"I am thrilled to join the Kia team and bring my 25-plus years of passion and knowledge of the automotive business to this new position," said Wager in a statement on Thursday. "I look forward to working with the creative and dedicated people at KMA and with the highly professional Kia dealer network nationwide to continue building brand momentum as we prepare for the next decade of growth."
In the statement, Cole said: "Russell Wager is a tremendous addition to our marketing leadership team and his work alongside his new colleagues will contribute greatly to the achievement of our ambitious goals."
Wager left Mazda in September following six years at the automaker, and one year after Dino Bernacchi was brought in as chief marketing officer for U.S. operations. At the time, Madza said Bernacchi was "absolutely not" hired to take over Wager's position.

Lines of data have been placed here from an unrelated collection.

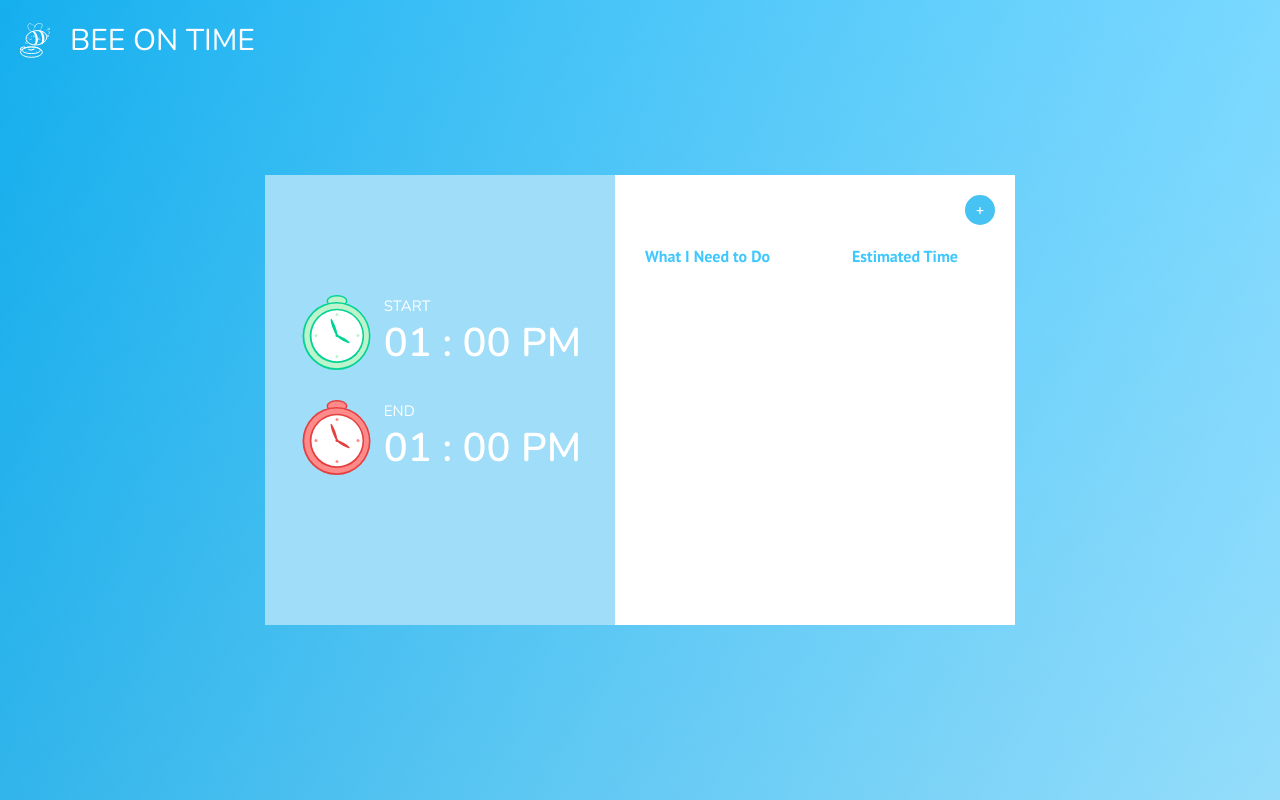
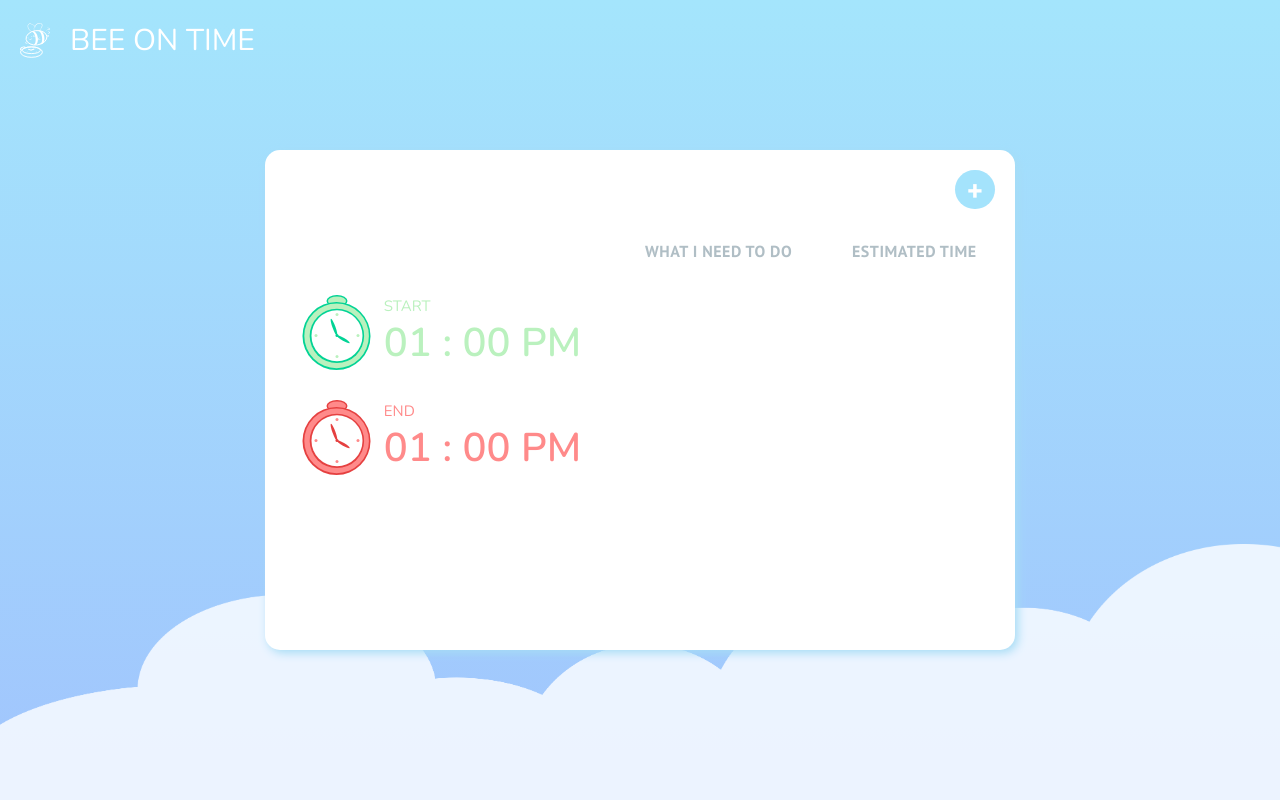
Before and after one commit to vhluu/bee-on-time, a React (Create React App) app: page / in a window 1280 px wide. Both pictures are taken after a click on the link "GET STARTED". Built offline with nearby package versions, Linux system fonts and the light colour scheme.

Commit message:
fixing background and container styles

```diff
--- a/src/App.css
+++ b/src/App.css
@@ -45,7 +45,8 @@ a, a:hover, a:visited {
   /* background: rgb(146,209,246); */
   /* background: rgb(146,211,248);
   background: linear-gradient(315deg, rgba(255,255,255,0.5) 0%, rgba(255,255,255,0) 100%), linear-gradient(315deg, rgb(133,213,250) 0%, rgb(93,176,248) 100%); */
-  background: linear-gradient(315deg, rgba(255,255,255,0.5) 0%, rgba(255,255,255,0) 100%), linear-gradient(50deg, #00A3E6 0%, #3FC7FF 100%);
+  /* background: linear-gradient(315deg, rgba(255,255,255,0.5) 0%, rgba(255,255,255,0) 100%), linear-gradient(50deg, #00A3E6 0%, #3FC7FF 100%); */
+  background: url(/clouds-bg.png) bottom -17% left 21%/ 114% no-repeat, linear-gradient(#a4e5fc, #a1c4fd);
   color: #fff;
   min-height: 100vh;
   min-width: 100vw;
@@ -93,14 +94,20 @@ main {
   padding-top: 100px;
 }
 
+.main-wrapper {
+  display: flex;
+  border-radius: 15px;
+  box-shadow: 3px 3px 10px #a6dcf5;
+  background: #fff;
+}
+
 /* List */
 .list {
-  background:#fff;
   color: #3FC7FF;
   padding: 55px 25px;
   /* box-shadow: 0px 2px 8px rgba(0,0,0,0.2);
   border-radius: 5px; */
-  height: 450px;
+  height: 500px;
   width: 80%;
   max-width: 400px;
   position: relative;
@@ -110,6 +117,9 @@ main {
 .list-header {
   display: flex;
   font-weight: 700;
+  color: #b0bec5;
+  text-transform: uppercase;
+  letter-spacing: 0.5px;
 }
 
 .list-header > div:first-child {
@@ -117,7 +127,7 @@ main {
 }
 
 .list ul {
-  padding: 0 0 0 5px;
+  padding: 20px 0 0 5px;
 }
 
 .list-item div {
@@ -151,20 +161,21 @@ main {
 }
 
 .add-btn {
-  background: rgb(70, 194, 243);
+  background: #a4e3fc;
   color: #fff;
-  width: 30px;
+  width: 40px;
   text-align: center;
-  padding: 5px;
   border-radius: 50px;
   position: absolute;
   top: 20px;
   right: 20px;
+  font-family: 'PT Sans', sans-serif;
+  font-weight: 700;
+  font-size: 30px;
 }
 
-/* Time Input on Intro Page */
+/* Time on Main Page */
 .time-wrapper {
-  background: rgb(159, 221, 248);
   color: #fff;
   height: 200px;
   width: 80%;
@@ -192,6 +203,15 @@ main {
   font-family: 'Nunito', sans-serif;
   justify-content: space-between;
 }
+
+.start-time {
+  color: #BAF1BE;
+}
+
+.end-time {
+  color: #FF8A8A;
+}
+
 
 .time-title {
   font-size: 15px;
@@ -260,7 +280,7 @@ input[type="number"] {
     width: 350px;
     margin: 0;
     max-width: 450px;
-    height: 450px;
+    height: 500px;
     font-size: 40px;
   }
 
--- a/src/Clock.js
+++ b/src/Clock.js
@@ -11,7 +11,7 @@ class Clock extends Component {
     return (
       <div className="time-wrapper">
         <div className="start-time">
-          <svg width="40" height="40" viewBox="0 0 60 66.145" xmlns="http://www.w3.org/2000/svg"><g transform="translate(-15.875 -32.417)"><ellipse cx="46.302" cy="37.708" rx="9.26" ry="5.292" fill="#02d395" /><ellipse cx="46.302" cy="37.708" rx="7.938" ry="3.969" fill="#BDF4CB" /><circle cx="45.875" cy="68.562" r="30" fill="#02d395" /><circle cx="45.963" cy="68.475" r="28.5" fill="#BDF4CB" /><circle cx="46.225" cy="68.477" r="24" fill="#02d395" /><circle cx="46.313" cy="68.39" r="22.5" fill="#fff" /><g fill="#BDF4CB"><circle cx="46.302" cy="49.615" r="1.323" /><circle cx="27.781" cy="68.135" r="1.323" /><circle cx="64.823" cy="68.135" r="1.323" /><circle cx="46.302" cy="86.656" r="1.323" /></g><g fill="#02d395"><circle cx="46.302" cy="68.135" r="1.323" /><ellipse transform="rotate(70)" cx="72.178" cy="-20.211" rx="7.938" ry="1.323" /><ellipse transform="rotate(120)" cx="35.921" cy="-80.618" rx="1.323" ry="6.482" /></g></g></svg>
+          <svg width="40" height="40" viewBox="0 0 60 66.145" xmlns="http://www.w3.org/2000/svg"><g transform="translate(-15.875 -32.417)"><ellipse cx="46.302" cy="37.708" rx="9.26" ry="5.292" fill="#02d395" /><ellipse cx="46.302" cy="37.708" rx="7.938" ry="3.969" fill="#BAF1BE" /><circle cx="45.875" cy="68.562" r="30" fill="#02d395" /><circle cx="45.963" cy="68.475" r="28.5" fill="#BAF1BE" /><circle cx="46.225" cy="68.477" r="24" fill="#02d395" /><circle cx="46.313" cy="68.39" r="22.5" fill="#fff" /><g fill="#BAF1BE"><circle cx="46.302" cy="49.615" r="1.323" /><circle cx="27.781" cy="68.135" r="1.323" /><circle cx="64.823" cy="68.135" r="1.323" /><circle cx="46.302" cy="86.656" r="1.323" /></g><g fill="#02d395"><circle cx="46.302" cy="68.135" r="1.323" /><ellipse transform="rotate(70)" cx="72.178" cy="-20.211" rx="7.938" ry="1.323" /><ellipse transform="rotate(120)" cx="35.921" cy="-80.618" rx="1.323" ry="6.482" /></g></g></svg>
           <div>
             <div className="time-title">START</div>
             <div>{this.formatTime(this.props.startTime.hr)} : {this.formatTime(this.props.startTime.min)} {this.props.startTime.type}</div>
--- a/src/Main.js
+++ b/src/Main.js
@@ -73,8 +73,10 @@ class Main extends Component {
       <div className="Main">
         <Header/>
         <main>
+          <div class="main-wrapper">
           <Clock startTime={start} endTime={end} />
           <List updateList={this.handleListUpdate}/>
+          </div>
         </main>
 
       </div>
```
Also changed, not shown: public/clouds-bg.png (added).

Wager was brought aboard by Mazda in 2012 to help the small Japanese automaker stand out in a crowded field of mainstream auto brands with deep pockets. During his time there, Mazda traded its "Zoom Zoom" slogan for "Driving Matters," then began its "Feel Alive" campaign last year. It also became a sponsor of the sprawling South by Southwest arts festival in Texas, and the brand began a push to go upscale. From 2012 to 2018, Madza's U.S. sales rose 8.4 percent to 300,325 units.

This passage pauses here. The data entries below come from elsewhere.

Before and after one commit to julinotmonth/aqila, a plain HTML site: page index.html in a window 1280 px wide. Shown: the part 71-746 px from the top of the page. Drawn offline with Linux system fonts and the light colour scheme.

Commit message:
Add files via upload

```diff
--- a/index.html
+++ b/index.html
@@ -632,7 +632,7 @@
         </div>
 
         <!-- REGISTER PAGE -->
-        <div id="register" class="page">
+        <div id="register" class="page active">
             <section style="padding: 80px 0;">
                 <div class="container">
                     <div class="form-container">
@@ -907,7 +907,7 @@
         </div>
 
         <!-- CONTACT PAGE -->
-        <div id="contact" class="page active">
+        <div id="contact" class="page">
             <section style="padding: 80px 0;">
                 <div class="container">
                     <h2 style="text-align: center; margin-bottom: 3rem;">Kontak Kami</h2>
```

As Wager comes to Kia, the Korean brand is riding some positive sales momentum. U.S. volume is up 3.8 percent in the first half of this year—outpacing a market that is down 2.4 percent overall.
Kia has a history of memorable, offbeat ads, including the Kia Soul Hamsters dancing to "Gangnam Style," Sock Monkey and pals hitting the road in a Sorento and partying in Vegas, saleskids promoting Kia as "America's best value," and comedic actress Melissa McCarthy coming to rescue of animals and the environment in a Niro.
However, Kia got serious during this year's Super Bowl. The commercial spotlighted West Point, Georgia, where the new Telluride crossover is built—and site of the brand's sole U.S. manufacturing plant—and the people of the town. Chehab, speaking on the ad in February, said the brand is proud of "being the working-class brand for the working-class folks."
Besides being a perennial Super Bowl advertiser, Kia has a longstanding partnership with the NBA. The league's Most Valuable Player, Rookie of the Year, Sixth Man Award, Defensive Player of the Year and Most Improved Player awards all bear the Kia name. In one of the more memorable moments in cross-promotion, star player Blake Griffin jumped over the hood of an Optima during the 2011 Slam Dunk Contest.